Killing Joke Review

killingjoke Killing Joke Review

Written by the legendary Alan Moore and drawn cleanly by Brian Bolland, Killing Joke shows us the relationship between Batman and Joker. The book is amazing because of Moore’s storytelling. It gives the reader’s an insight to Joker’s mentality without really giving away his origins. I thought this was a great move by Moore because I don’t want to know the absolute origin of Joker. Batman’s arch-nemesis is better off as a mysterious psychotic character.  Having only about 60 pages or so, Killing Joke is a short but very effective tale. Besides, giving us a glimpse of the Joker’s history, it also shows why Batman can never kill him. Even after Joker torture’s Comissioner Gordon, Batman still feels empathy for Joker. 

The artwork is no slouch either.  I prefer Bolland’s Joker to the more recent version from Jim Lee.  While Jim Lee’s Joker  is a bit too lively for my taste, Bolland’s depiction is more human.  Because of Bolland’s style, the readers can feel what Joker has gone through and why he chooses to commit psychotic crimes.  Bolland was the perfect artist to complement Moore’s writing.

Having read Killing Joke after viewing Dark Knight, I noticed most of the book’s themes made it to the silver screen.

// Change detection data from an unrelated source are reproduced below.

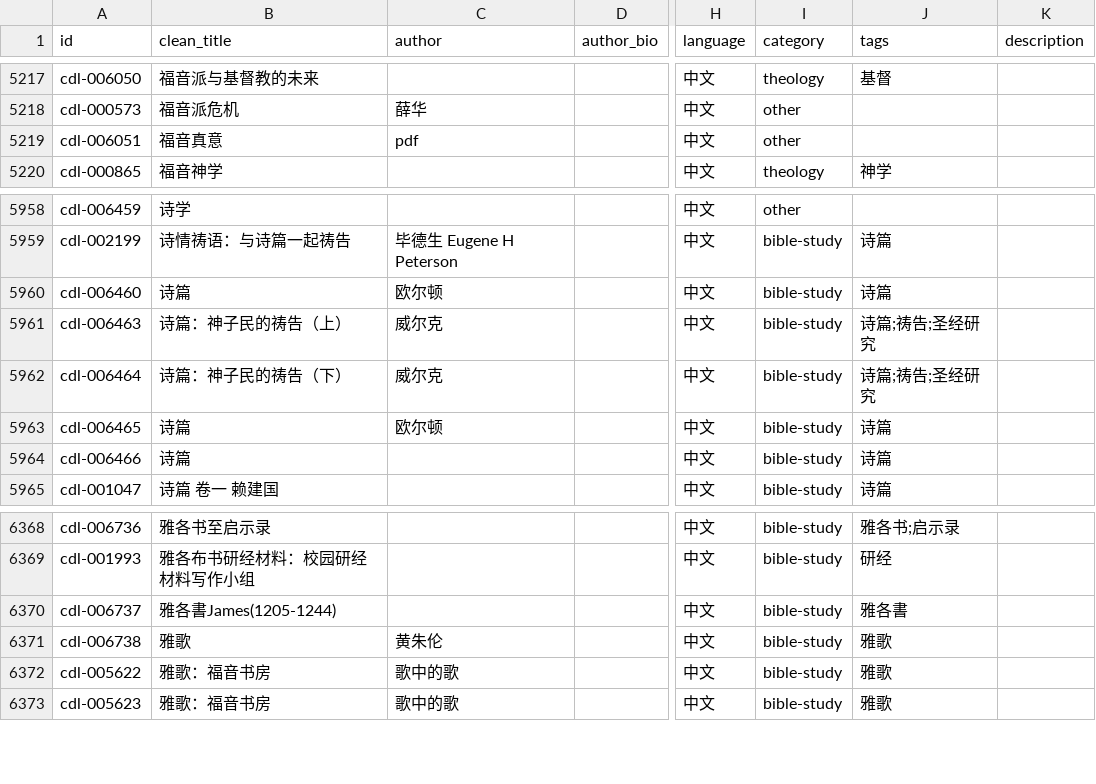
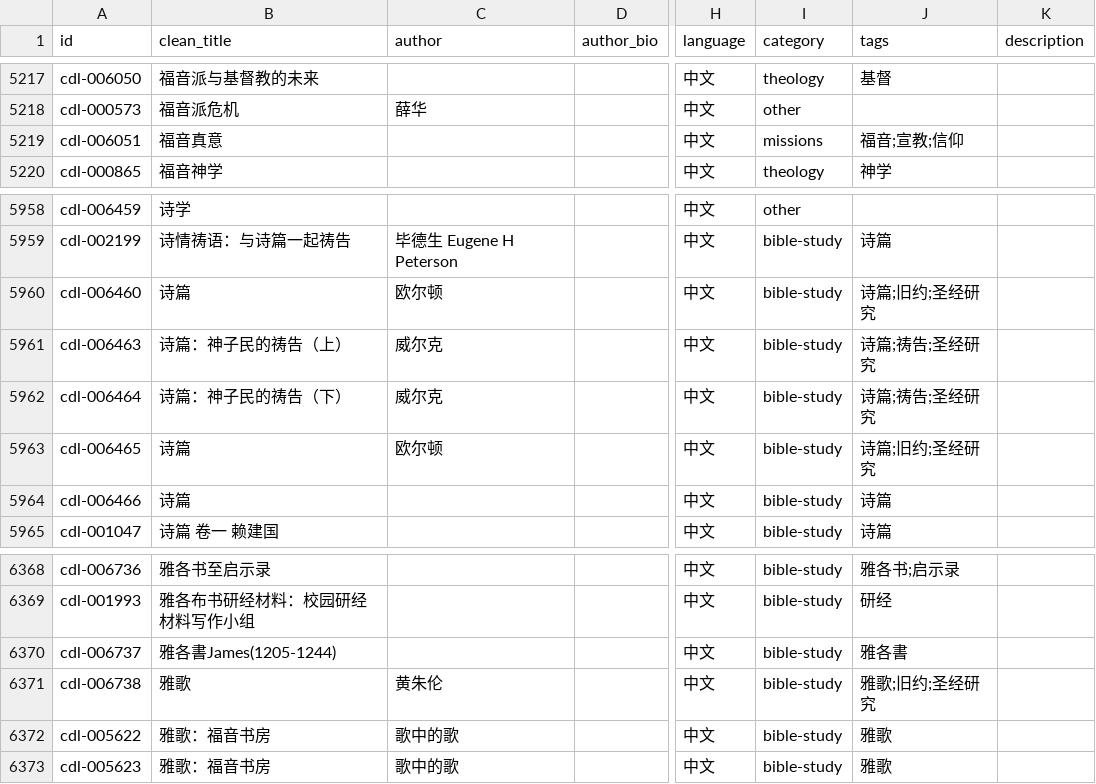
Before and after one commit to GioiaZheng/christian-digital-library, a CSV file: data/books.csv, drawn as a sheet; only a part is shown, gaps mark what is left out; the diff covers the shown part only; the diff names each change by its address in the sheet, - before the commit and + after, or states it on an @@ line.

```diff
--- a/data/books.csv
+++ b/data/books.csv
-C5219 (author): pdf
+C5219 (author): (empty)
-I5219 (category): other
+I5219 (category): missions
-J5219 (tags): (empty)
+J5219 (tags): 福音;宣教;信仰
-J5960 (tags): 诗篇
+J5960 (tags): 诗篇;旧约;圣经研究
-J5963 (tags): 诗篇
+J5963 (tags): 诗篇;旧约;圣经研究
-J6371 (tags): 雅歌
+J6371 (tags): 雅歌;旧约;圣经研究
```
Also changed, not shown: 67 edited cells elsewhere in this file.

It was better executed in the Killing Joke because it felt more intimate but I see where Dark Knight director, Christopher Nolan was coming from.  The Killing Joke Deluxe edition also comes with a bonus tale from Bolland (written and drawn), “An Innocent Guy”.  “An Innocent Guy” is a short but interesting story about a Gotham citizen and his thoughts on Batman.  It feels dreamy and there’s one artwork that is amazing.  I loved the Killing Joke and definitely lived up to the hype. When you feel sorry for Batman’s arch nemesis, you know the book is worth a purchase.

Grade: A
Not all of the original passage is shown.